The time of Mbeki has been associated with a vigorous African nationalism. It is distinguished from the politics of non-racialism by its insistence that the post-apartheid government is a black government.
This has muddied the waters of what constitutes racism.
Here the analogy with Zionism is informative. Zionism positions the State of Israel as a Jewish state and rebukes criticism of it as the work of anti-Semites.
There are disturbing parallels between the scenario above and the way race has come to be used during the time of Mbeki. Criticism of the government is frequently equated with criticism of blacks in general and Africans in particular — even when it comes from the Congress of South African Trade Unions or the South African Communist Party. We can restate this argument like this:
1. the government is a black government;
2. criticism of the government is, therefore, criticism of blacks; and
3. criticism is racist.
By blurring racism and critique the South African government has refused to hear legitimate criticism. Indeed, the government has been responsible for weakening the accountability of public authorities. The results have been devastating: the hollowing-out of South Africa's democracy....
... South Africa is not an African country or black state.
The measure of a South African should not be one of birth or origin.

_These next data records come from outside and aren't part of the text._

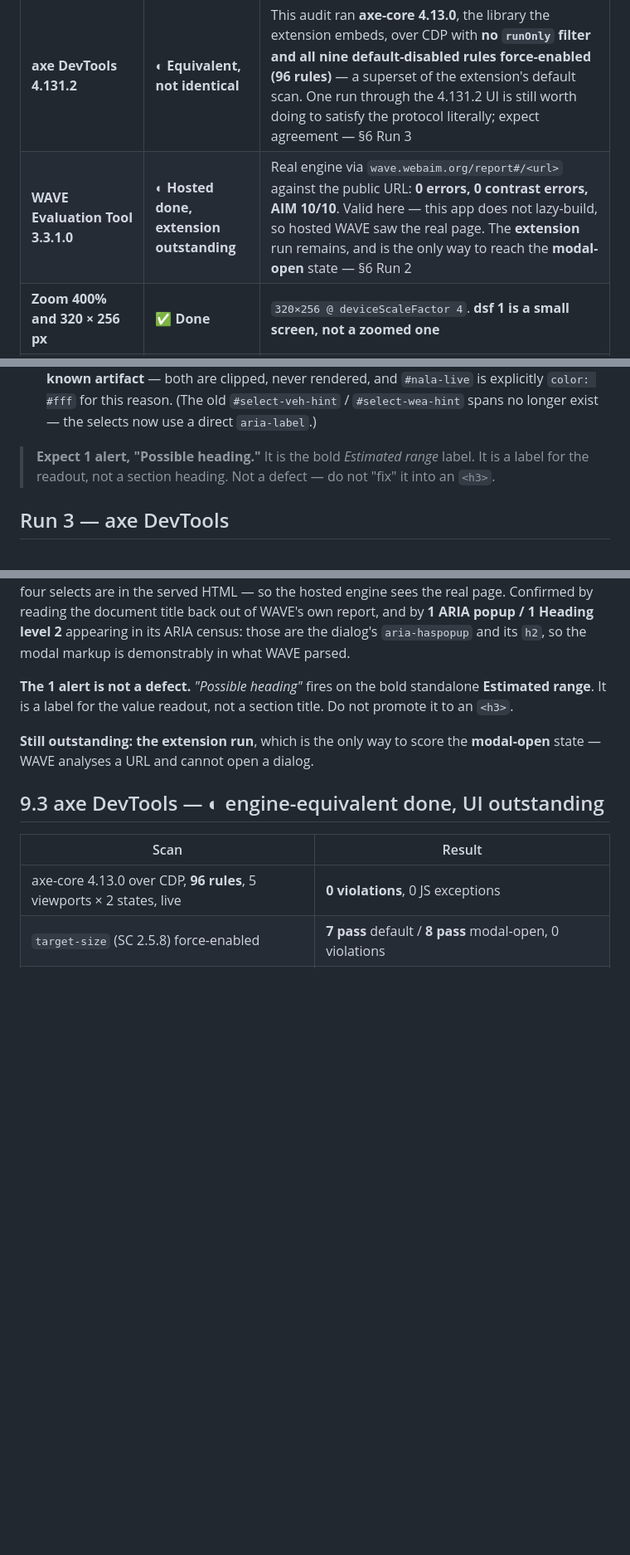
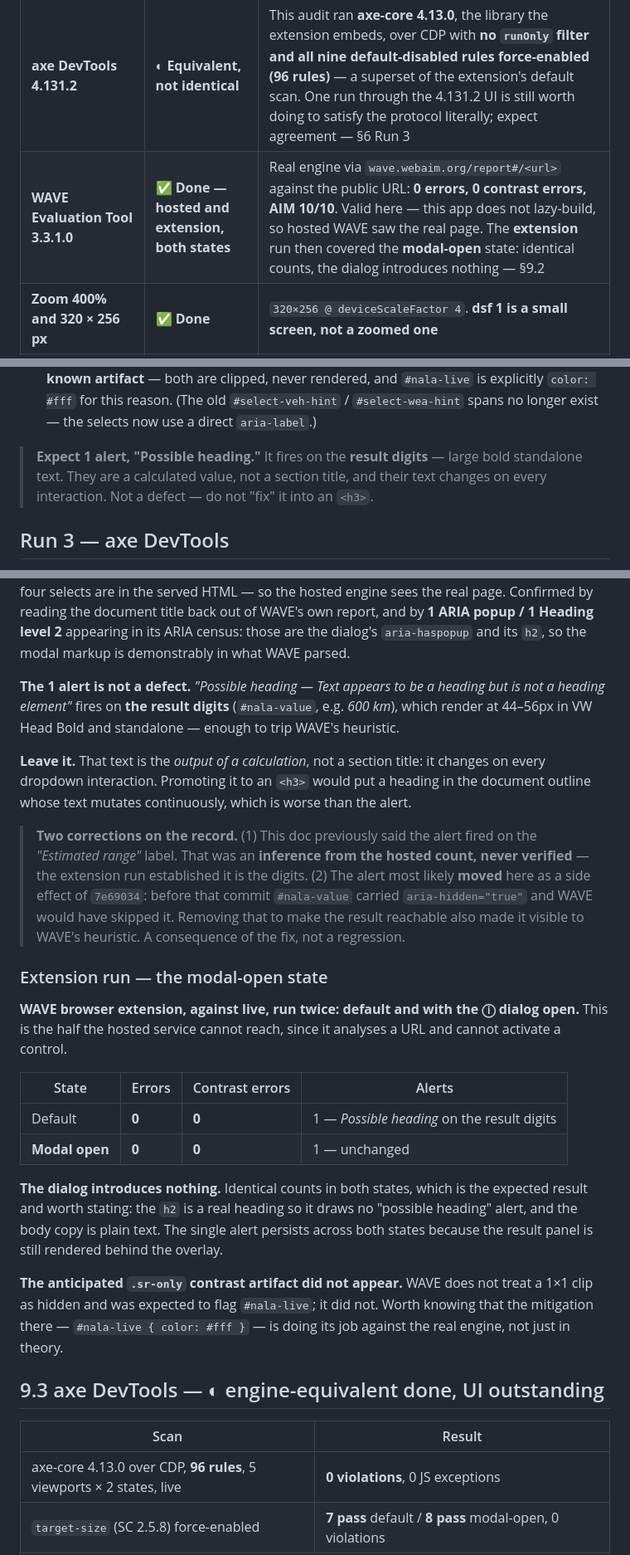
Before and after one commit to yikcunchung/vw-nala-prototype, a Markdown page: a11y-2-automated-testing.md, 3 parts joined by grey strips. Shown at 83% size. Rendered like a GitHub page; blank space fills up the shorter version.

Commit message:
Record the WAVE extension run; both states clean
WAVE extension against live, run twice — default and with the dialog open,
which is the half the hosted service cannot reach.

  default     0 errors / 0 contrast / 1 alert
  modal open  0 errors / 0 contrast / 1 alert  (identical)

The dialog introduces nothing. Expected: its h2 is a real heading so it draws
no "possible heading" alert, and the body copy is plain text.

Two corrections to what this doc claimed about the single alert:

  - it fires on the RESULT DIGITS (#nala-value), not on the "Estimated range"
    label. The label attribution was an inference from the hosted count that
    was never verified; the extension run established the actual element
  - it most likely MOVED there as a side effect of 7e69034. Before that commit
    #nala-value carried aria-hidden="true" and WAVE would have skipped it.
    Making the result reachable also made it visible to WAVE's heuristic

Left as-is deliberately: the digits are the output of a calculation, not a
section title, and their text changes on every interaction. An <h3> whose
content mutates continuously is worse than the alert.

Also recorded: the anticipated .sr-only contrast artifact on #nala-live did
NOT appear, so the #nala-live { color:#fff } mitigation holds against the real
engine rather than only in theory.

Co-Authored-By: Claude Sonnet 4.6 <noreply@anthropic.com>

```diff
--- a/a11y-2-automated-testing.md
+++ b/a11y-2-automated-testing.md
@@ -40,7 +40,7 @@ The local `index.html` and the deployed build are **byte-identical**.
 | Required | Status | Note |
 |---|---|---|
 | **axe DevTools 4.131.2** | ◐ **Equivalent, not identical** | This audit ran **axe-core 4.13.0**, the library the extension embeds, over CDP with **no `runOnly` filter and all nine default-disabled rules force-enabled (96 rules)** — a superset of the extension's default scan. One run through the 4.131.2 UI is still worth doing to satisfy the protocol literally; expect agreement — §6 Run 3 |
-| **WAVE Evaluation Tool 3.3.1.0** | ◐ **Hosted done, extension outstanding** | Real engine via `wave.webaim.org/report#/<url>` against the public URL: **0 errors, 0 contrast errors, AIM 10/10**. Valid here — this app does not lazy-build, so hosted WAVE saw the real page. The **extension** run remains, and is the only way to reach the **modal-open** state — §6 Run 2 |
+| **WAVE Evaluation Tool 3.3.1.0** | ✅ **Done — hosted and extension, both states** | Real engine via `wave.webaim.org/report#/<url>` against the public URL: **0 errors, 0 contrast errors, AIM 10/10**. Valid here — this app does not lazy-build, so hosted WAVE saw the real page. The **extension** run then covered the **modal-open** state: identical counts, the dialog introduces nothing — §9.2 |
 | **Zoom 400% and 320 × 256 px** | ✅ **Done** | `320×256 @ deviceScaleFactor 4`. **dsf 1 is a small screen, not a zoomed one** |
 | **Operated via the keyboard** | ✅ **Done** | Driven with real `Input.dispatchKeyEvent` |
 | **NVDA 2026.1.1.55980** | ❌ **Not done** | The one real screen-reader gap. **VoiceOver has now been run — §9.1** — and is a documented deviation, not a substitute. Protocol §6 Run 1, checklist §7, results §9.1 |
@@ -322,8 +322,9 @@ one thing the hosted service cannot do: **the modal-open state.**
    (The old `#select-veh-hint` / `#select-wea-hint` spans no longer exist — the selects now use a
    direct `aria-label`.)
 
-> **Expect 1 alert, "Possible heading."** It is the bold *Estimated range* label. It is a label for
-> the readout, not a section heading. Not a defect — do not "fix" it into an `<h3>`.
+> **Expect 1 alert, "Possible heading."** It fires on the **result digits** — large bold standalone
+> text. They are a calculated value, not a section title, and their text changes on every
+> interaction. Not a defect — do not "fix" it into an `<h3>`.
 
 ## Run 3 — axe DevTools
 
@@ -580,11 +581,39 @@ back out of WAVE's own report, and by **1 ARIA popup / 1 Heading level 2** appea
 census: those are the dialog's `aria-haspopup` and its `h2`, so the modal markup is demonstrably in
 what WAVE parsed.
 
-**The 1 alert is not a defect.** *"Possible heading"* fires on the bold standalone **Estimated
-range**. It is a label for the value readout, not a section title. Do not promote it to an `<h3>`.
+**The 1 alert is not a defect.** *"Possible heading — Text appears to be a heading but is not a
+heading element"* fires on **the result digits** (`#nala-value`, e.g. *600 km*), which render at
+44–56px in VW Head Bold and standalone — enough to trip WAVE's heuristic.
 
-**Still outstanding: the extension run**, which is the only way to score the **modal-open** state —
-WAVE analyses a URL and cannot open a dialog.
+**Leave it.** That text is the *output of a calculation*, not a section title: it changes on every
+dropdown interaction. Promoting it to an `<h3>` would put a heading in the document outline whose
+text mutates continuously, which is worse than the alert.
+
+> **Two corrections on the record.** (1) This doc previously said the alert fired on the *"Estimated
+> range"* label. That was an **inference from the hosted count, never verified** — the extension run
+> established it is the digits. (2) The alert most likely **moved** here as a side effect of
+> `7e69034`: before that commit `#nala-value` carried `aria-hidden="true"` and WAVE would have
+> skipped it. Removing that to make the result reachable also made it visible to WAVE's heuristic.
+> A consequence of the fix, not a regression.
+
+### Extension run — the modal-open state
+
+**WAVE browser extension, against live, run twice: default and with the ⓘ dialog open.** This is the
+half the hosted service cannot reach, since it analyses a URL and cannot activate a control.
+
+| State | Errors | Contrast errors | Alerts |
+|---|---|---|---|
+| Default | **0** | **0** | 1 — *Possible heading* on the result digits |
+| **Modal open** | **0** | **0** | 1 — unchanged |
+
+**The dialog introduces nothing.** Identical counts in both states, which is the expected result and
+worth stating: the `h2` is a real heading so it draws no "possible heading" alert, and the body copy
+is plain text. The single alert persists across both states because the result panel is still
+rendered behind the overlay.
+
+**The anticipated `.sr-only` contrast artifact did not appear.** WAVE does not treat a 1×1 clip as
+hidden and was expected to flag `#nala-live`; it did not. Worth knowing that the mitigation there —
+`#nala-live { color: #fff }` — is doing its job against the real engine, not just in theory.
 
 ## 9.3 axe DevTools — ◐ engine-equivalent done, UI outstanding
 
```
Also changed, not shown: other parts of a11y-2-automated-testing.md (+1 -1 lines), a11y-1-criteria.md (+2 -2 lines).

The country should belong to all who live in it, blacks, whites, migrants and refugees....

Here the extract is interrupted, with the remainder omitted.